The Gaslight Anthem are nothing if not consistent. If heavy guitar riffs, slices of Americana and tragic stories of diner waitresses are your thing - you're going to love 'Handwritten'. If not, then you may want to pass on the album, but hey - at least you know what you're getting.
‘Handwritten’ is different in some ways, but familiar in others. The same stories are there – ‘Mae’ talks about a girl with ‘Bette Davis eyes’ and her ‘mama’s party dress’ – but this is the album where The Gaslight Anthem have really tried to expand their musical reach.
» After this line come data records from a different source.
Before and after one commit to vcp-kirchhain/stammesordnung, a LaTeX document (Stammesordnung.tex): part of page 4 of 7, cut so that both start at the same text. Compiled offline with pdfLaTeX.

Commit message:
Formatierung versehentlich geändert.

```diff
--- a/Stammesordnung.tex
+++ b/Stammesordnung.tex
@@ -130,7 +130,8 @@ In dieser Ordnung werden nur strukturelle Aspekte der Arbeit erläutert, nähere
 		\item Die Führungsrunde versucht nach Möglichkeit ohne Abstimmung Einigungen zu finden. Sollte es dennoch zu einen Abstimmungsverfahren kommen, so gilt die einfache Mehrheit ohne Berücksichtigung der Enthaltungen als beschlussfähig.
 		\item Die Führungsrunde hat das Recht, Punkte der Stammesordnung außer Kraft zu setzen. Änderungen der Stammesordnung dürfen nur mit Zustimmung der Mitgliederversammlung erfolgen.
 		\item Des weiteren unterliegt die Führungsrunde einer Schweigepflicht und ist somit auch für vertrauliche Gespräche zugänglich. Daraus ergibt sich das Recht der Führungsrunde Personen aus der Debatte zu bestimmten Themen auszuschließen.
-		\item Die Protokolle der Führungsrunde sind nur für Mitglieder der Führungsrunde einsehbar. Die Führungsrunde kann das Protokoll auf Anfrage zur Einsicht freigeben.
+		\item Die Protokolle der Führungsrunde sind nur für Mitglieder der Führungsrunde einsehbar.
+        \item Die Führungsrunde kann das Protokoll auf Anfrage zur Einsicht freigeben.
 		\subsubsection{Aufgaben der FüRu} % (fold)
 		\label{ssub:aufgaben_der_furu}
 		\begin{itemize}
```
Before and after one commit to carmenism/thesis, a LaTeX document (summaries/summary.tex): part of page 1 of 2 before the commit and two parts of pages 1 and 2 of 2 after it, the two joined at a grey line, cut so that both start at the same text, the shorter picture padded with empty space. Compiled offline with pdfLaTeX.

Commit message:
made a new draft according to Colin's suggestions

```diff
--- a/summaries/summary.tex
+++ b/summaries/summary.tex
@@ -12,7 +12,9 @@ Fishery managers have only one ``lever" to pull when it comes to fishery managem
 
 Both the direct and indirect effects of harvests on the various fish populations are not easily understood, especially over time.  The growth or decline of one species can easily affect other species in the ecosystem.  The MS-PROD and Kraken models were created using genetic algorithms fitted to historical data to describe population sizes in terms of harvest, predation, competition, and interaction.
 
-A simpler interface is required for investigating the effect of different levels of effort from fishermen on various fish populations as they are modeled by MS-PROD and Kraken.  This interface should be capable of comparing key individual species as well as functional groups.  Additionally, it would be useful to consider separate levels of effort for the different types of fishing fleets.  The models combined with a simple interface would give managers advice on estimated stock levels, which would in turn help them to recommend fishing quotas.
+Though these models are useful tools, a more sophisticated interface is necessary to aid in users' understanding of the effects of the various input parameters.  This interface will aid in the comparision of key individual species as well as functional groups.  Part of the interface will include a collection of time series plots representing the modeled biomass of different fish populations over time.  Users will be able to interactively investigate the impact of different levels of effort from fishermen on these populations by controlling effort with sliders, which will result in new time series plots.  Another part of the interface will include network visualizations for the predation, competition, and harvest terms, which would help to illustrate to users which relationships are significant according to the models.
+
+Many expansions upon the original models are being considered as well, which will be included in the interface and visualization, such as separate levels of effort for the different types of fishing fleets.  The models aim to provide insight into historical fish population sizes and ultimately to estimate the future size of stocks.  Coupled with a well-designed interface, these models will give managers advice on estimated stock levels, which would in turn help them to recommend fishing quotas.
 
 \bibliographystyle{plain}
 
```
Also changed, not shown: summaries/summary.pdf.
Sadly – or happily, depending on your opinion – the ghost of Bruce Springsteen still haunts the album, particularly floating around ‘Here Comes My Man’, evident in each ‘sha la la.’
The opening track and lead single is ‘45’, which again hails from frontman and songwriter Brian Fallon’s place of nostalgia – “hey, hey, turn the record over / hey, hey, I’ll see you on the flip side,” he calls. But this is The Gaslight Anthem at their best – this is what they know how to do and they make sure that they do it well. At times, ‘45’ feels like a rallying call to arms and there’s something so jubilant and uplifting about it even as Fallon sings about his heart bleeding.
‘Howl’ is another stand-out track, relying almost entirely on ‘heeeey-eeeey’ wails – and yet it’s so, so easy to imagine how well this song will go down live, with the ‘hey’s being shouted back to the band from the crowd. More aggressive and in your face than possibly anything else on the album, Fallon takes your attention and does not let go for the entirety of the two minute track.
Songs about cars, radios, vinyl and heartbroken girls are a dime a dozen, but The Gaslight Anthem manage to make them feel new rather than adhering to the same old sound that we’ve heard before. In the past, they’ve been accused of simply rewriting the same song and sticking to a formula that they know works but, while the formula is still evident, the songs have definitely changed and evolved. Take ‘National Anthem’, the perfect ending to the album – acoustic and thoughtful with just a touch of melancholy.
From ‘Mullholland Drive’, complete with a rip-roaring 35 second guitar solo, to the dreamy and sinister ‘Too Much Blood’, Gaslight give it their all and, to their credit, don’t hold back. “I can’t move on and I can’t stay the same,” Fallon sings on ’45.’ With ‘Handwritten’, he’s managed to do both.